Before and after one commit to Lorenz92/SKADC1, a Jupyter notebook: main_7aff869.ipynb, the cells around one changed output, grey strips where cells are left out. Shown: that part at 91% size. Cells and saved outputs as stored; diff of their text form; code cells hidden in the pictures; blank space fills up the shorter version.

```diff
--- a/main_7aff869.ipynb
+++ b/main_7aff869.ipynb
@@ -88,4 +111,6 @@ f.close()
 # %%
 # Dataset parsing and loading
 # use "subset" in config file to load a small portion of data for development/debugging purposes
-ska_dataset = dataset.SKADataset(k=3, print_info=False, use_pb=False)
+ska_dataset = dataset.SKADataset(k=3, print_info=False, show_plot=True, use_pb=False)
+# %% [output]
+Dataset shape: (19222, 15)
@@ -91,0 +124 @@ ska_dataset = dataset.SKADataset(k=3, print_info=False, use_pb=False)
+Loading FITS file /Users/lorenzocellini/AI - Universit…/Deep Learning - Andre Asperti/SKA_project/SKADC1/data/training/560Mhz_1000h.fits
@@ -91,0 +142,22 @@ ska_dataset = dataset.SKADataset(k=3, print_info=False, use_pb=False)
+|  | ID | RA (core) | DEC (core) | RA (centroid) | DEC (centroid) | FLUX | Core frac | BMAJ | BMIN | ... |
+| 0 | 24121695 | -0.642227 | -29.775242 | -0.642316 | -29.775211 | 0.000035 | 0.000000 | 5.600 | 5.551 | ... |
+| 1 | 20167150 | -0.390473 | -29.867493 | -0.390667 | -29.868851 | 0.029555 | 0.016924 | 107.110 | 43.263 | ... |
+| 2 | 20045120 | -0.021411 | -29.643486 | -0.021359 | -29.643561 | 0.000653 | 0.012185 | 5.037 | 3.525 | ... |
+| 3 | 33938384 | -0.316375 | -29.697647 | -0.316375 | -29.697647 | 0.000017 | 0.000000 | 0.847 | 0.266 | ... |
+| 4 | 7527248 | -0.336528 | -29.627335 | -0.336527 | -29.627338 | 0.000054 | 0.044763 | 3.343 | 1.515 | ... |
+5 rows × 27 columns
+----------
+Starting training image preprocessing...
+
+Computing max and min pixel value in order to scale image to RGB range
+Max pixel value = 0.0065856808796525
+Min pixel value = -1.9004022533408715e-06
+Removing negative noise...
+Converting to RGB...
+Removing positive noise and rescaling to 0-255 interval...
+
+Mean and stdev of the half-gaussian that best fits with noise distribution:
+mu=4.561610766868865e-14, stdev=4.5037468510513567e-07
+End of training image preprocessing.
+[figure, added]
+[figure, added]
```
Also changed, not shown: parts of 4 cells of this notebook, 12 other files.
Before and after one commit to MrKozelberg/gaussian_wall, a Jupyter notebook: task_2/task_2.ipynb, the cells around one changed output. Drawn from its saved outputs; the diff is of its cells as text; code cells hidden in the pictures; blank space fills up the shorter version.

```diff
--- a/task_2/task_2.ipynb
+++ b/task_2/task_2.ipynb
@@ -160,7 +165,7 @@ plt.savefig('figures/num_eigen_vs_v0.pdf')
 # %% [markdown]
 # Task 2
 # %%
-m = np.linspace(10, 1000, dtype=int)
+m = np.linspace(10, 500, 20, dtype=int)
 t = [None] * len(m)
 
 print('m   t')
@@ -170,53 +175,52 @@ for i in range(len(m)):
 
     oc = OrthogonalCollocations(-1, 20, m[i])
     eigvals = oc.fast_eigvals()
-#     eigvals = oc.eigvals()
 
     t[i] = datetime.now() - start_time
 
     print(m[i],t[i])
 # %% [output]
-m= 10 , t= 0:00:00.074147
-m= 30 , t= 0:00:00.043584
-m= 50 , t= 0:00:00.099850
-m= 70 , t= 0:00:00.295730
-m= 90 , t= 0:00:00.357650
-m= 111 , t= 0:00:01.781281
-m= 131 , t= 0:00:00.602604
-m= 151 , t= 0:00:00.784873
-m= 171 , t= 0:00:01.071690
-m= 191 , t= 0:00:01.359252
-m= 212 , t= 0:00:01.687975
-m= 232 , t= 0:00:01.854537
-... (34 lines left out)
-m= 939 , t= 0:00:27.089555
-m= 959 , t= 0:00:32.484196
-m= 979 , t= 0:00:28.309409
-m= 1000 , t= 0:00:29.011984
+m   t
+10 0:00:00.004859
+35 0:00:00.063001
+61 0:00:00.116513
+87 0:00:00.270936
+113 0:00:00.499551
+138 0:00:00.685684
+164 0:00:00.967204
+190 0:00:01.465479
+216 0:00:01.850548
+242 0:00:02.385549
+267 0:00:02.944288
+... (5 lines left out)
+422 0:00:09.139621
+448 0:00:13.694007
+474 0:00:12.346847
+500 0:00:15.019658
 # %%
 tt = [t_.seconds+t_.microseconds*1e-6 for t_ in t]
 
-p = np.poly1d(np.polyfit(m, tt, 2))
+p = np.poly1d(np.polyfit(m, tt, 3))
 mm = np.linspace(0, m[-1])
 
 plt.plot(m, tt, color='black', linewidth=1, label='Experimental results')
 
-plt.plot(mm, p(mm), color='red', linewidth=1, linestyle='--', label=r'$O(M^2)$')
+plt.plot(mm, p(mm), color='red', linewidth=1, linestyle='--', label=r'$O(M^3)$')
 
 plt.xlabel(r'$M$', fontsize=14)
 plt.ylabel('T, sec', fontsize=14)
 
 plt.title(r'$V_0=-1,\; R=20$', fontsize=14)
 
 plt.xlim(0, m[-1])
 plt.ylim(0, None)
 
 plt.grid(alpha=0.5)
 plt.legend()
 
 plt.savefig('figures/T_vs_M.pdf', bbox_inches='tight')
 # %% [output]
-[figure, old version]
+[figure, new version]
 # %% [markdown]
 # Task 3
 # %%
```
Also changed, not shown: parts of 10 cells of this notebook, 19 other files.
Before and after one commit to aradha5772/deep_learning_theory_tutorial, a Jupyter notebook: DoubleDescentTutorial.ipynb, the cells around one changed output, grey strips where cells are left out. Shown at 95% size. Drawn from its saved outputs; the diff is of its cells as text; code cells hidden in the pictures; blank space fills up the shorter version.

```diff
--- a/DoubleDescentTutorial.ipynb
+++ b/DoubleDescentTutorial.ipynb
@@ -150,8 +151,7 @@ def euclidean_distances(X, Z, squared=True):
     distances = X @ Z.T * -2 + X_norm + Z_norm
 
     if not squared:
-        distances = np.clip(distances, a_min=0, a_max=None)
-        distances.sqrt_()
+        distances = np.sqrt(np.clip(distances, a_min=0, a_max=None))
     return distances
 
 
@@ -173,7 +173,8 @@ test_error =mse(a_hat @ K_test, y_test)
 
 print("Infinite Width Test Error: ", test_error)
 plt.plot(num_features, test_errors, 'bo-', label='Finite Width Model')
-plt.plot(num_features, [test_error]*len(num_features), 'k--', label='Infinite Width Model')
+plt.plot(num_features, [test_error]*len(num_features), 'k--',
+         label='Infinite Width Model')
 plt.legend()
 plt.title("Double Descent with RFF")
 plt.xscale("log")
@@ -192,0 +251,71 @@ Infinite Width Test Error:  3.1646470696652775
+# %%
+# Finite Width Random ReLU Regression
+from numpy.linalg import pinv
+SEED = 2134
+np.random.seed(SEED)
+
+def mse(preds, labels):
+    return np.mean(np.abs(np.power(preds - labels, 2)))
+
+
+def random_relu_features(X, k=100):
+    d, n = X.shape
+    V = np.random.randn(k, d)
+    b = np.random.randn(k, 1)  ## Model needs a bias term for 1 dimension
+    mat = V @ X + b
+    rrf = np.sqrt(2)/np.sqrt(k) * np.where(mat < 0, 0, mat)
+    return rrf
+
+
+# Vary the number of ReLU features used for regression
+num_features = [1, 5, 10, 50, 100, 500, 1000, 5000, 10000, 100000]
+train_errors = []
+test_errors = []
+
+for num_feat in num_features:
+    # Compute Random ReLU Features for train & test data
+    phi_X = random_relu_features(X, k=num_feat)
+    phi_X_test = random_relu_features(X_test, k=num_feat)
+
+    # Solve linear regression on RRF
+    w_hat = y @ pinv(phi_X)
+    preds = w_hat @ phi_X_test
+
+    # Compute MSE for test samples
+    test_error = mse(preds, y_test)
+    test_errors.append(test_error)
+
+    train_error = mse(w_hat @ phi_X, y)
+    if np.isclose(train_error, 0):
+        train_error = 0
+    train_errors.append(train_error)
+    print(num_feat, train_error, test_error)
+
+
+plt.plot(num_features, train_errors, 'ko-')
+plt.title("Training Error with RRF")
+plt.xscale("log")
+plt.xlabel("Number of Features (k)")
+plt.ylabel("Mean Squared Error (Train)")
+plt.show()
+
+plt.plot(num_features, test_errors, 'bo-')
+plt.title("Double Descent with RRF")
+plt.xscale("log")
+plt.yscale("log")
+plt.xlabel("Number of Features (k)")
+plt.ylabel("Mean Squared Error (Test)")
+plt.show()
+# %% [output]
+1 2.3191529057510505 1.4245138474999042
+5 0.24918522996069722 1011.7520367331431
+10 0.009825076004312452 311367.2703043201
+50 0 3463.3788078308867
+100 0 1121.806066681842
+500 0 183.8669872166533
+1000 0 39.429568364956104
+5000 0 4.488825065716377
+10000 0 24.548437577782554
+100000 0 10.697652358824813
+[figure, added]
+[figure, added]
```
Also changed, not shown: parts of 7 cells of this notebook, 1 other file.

=-=-=-=-=

→ **Instructions for the task**
Some lines above contain the word "with". Copy each of them.

→ **Answer**
+Mean and stdev of the half-gaussian that best fits with noise distribution:
 plt.title("Double Descent with RFF")
+plt.title("Training Error with RRF")
+plt.title("Double Descent with RRF")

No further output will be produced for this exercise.